District Superintendent Tom Henderson said the purchase agreement was about “planning for the future” with ownership allowing future school boards to plan around district needs.

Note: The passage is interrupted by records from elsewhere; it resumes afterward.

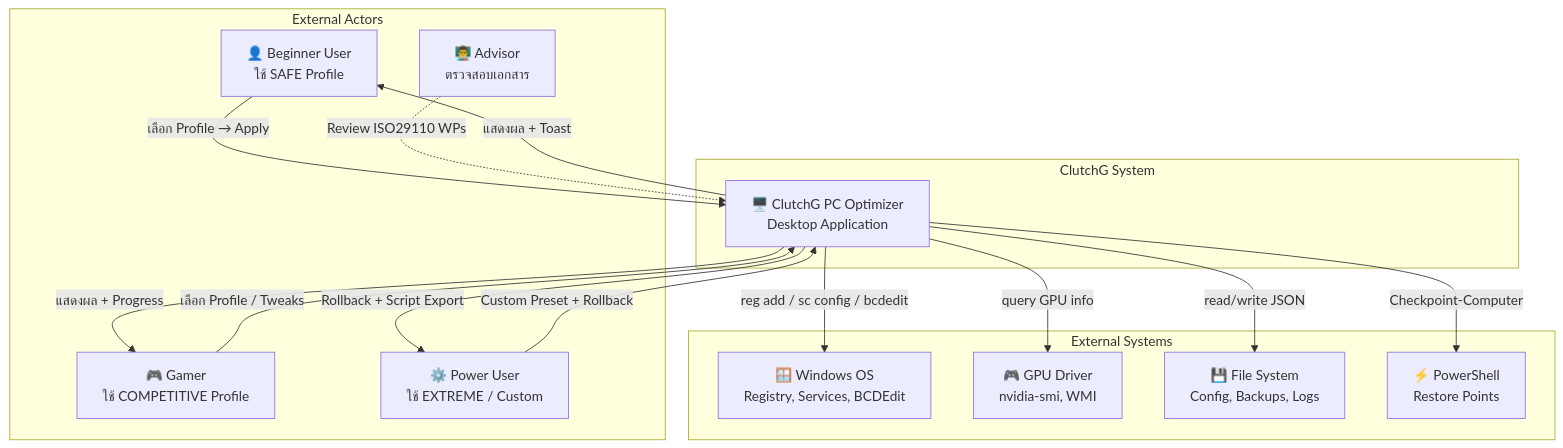
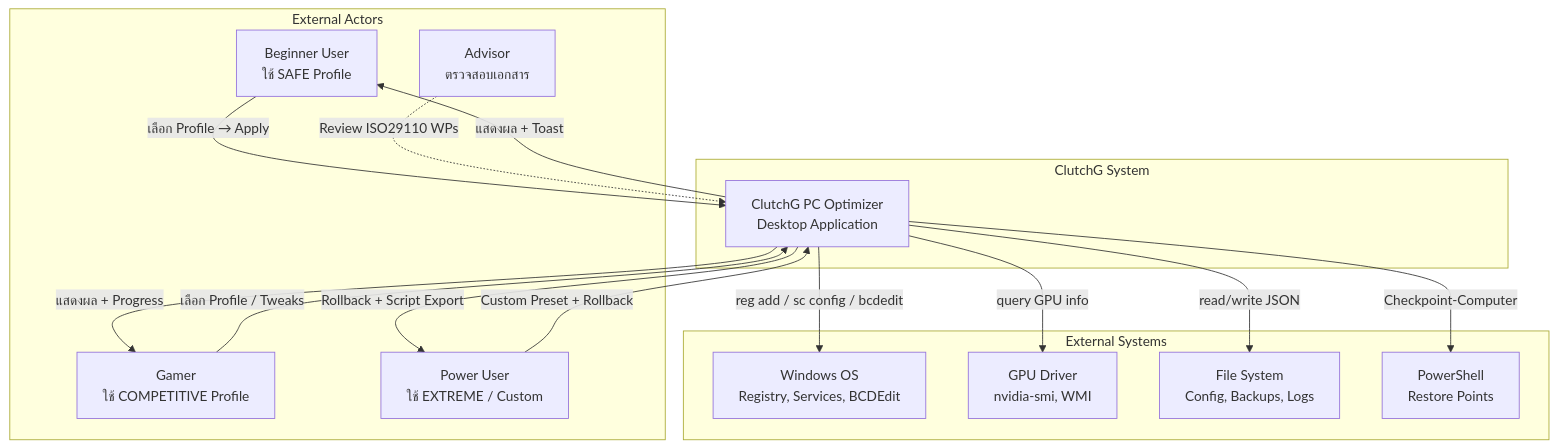
The first of 13 diagrams in docs/iso29110-clutchg/Appendix-A-UML-Diagrams.md (neckttiie090520/clutchg-pc-optimizer), drawn with Mermaid before and after one commit. The commit also changed other lines of this file and 8 other files, not shown here.

````diff
--- a/docs/iso29110-clutchg/Appendix-A-UML-Diagrams.md
+++ b/docs/iso29110-clutchg/Appendix-A-UML-Diagrams.md
@@ -13,34 +13,34 @@
 ```mermaid
 graph TB
     subgraph External Actors
-        BEG["👤 Beginner User<br/>ใช้ SAFE Profile"]
-        GAM["🎮 Gamer<br/>ใช้ COMPETITIVE Profile"]
-        PWR["⚙️ Power User<br/>ใช้ EXTREME / Custom"]
-        ADV["👨‍🏫 Advisor<br/>ตรวจสอบเอกสาร"]
+        BEG["Beginner User<br/>ใช้ SAFE Profile"]
+        GAM["Gamer<br/>ใช้ COMPETITIVE Profile"]
+        PWR["Power User<br/>ใช้ EXTREME / Custom"]
+        ADV["Advisor<br/>ตรวจสอบเอกสาร"]
     end
 
     subgraph ClutchG System
-        CG["🖥️ ClutchG PC Optimizer<br/>Desktop Application"]
+        CG["ClutchG PC Optimizer<br/>Desktop Application"]
     end
 
     subgraph External Systems
-        WIN["🪟 Windows OS<br/>Registry, Services, BCDEdit"]
-        GPU_DRV["🎮 GPU Driver<br/>nvidia-smi, WMI"]
-        FS["💾 File System<br/>Config, Backups, Logs"]
-        PS["⚡ PowerShell<br/>Restore Points"]
+        WIN["Windows OS<br/>Registry, Services, BCDEdit"]
+        GPU_DRV["GPU Driver<br/>nvidia-smi, WMI"]
+        FS["File System<br/>Config, Backups, Logs"]
+        PS["PowerShell<br/>Restore Points"]
     end
 
     BEG -->|"เลือก Profile → Apply"| CG
     GAM -->|"เลือก Profile / Tweaks"| CG
     PWR -->|"Custom Preset + Rollback"| CG
     ADV -.->|"Review ISO29110 WPs"| CG
 
     CG -->|"reg add / sc config / bcdedit"| WIN
     CG -->|"query GPU info"| GPU_DRV
     CG -->|"read/write JSON"| FS
     CG -->|"Checkpoint-Computer"| PS
 
     CG -->|"แสดงผล + Toast"| BEG
     CG -->|"แสดงผล + Progress"| GAM
     CG -->|"Rollback + Script Export"| PWR
 ```
````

“One thing for sure is we would like to have another entrance and exit out of the Centerville High School Campus,” Henderson said.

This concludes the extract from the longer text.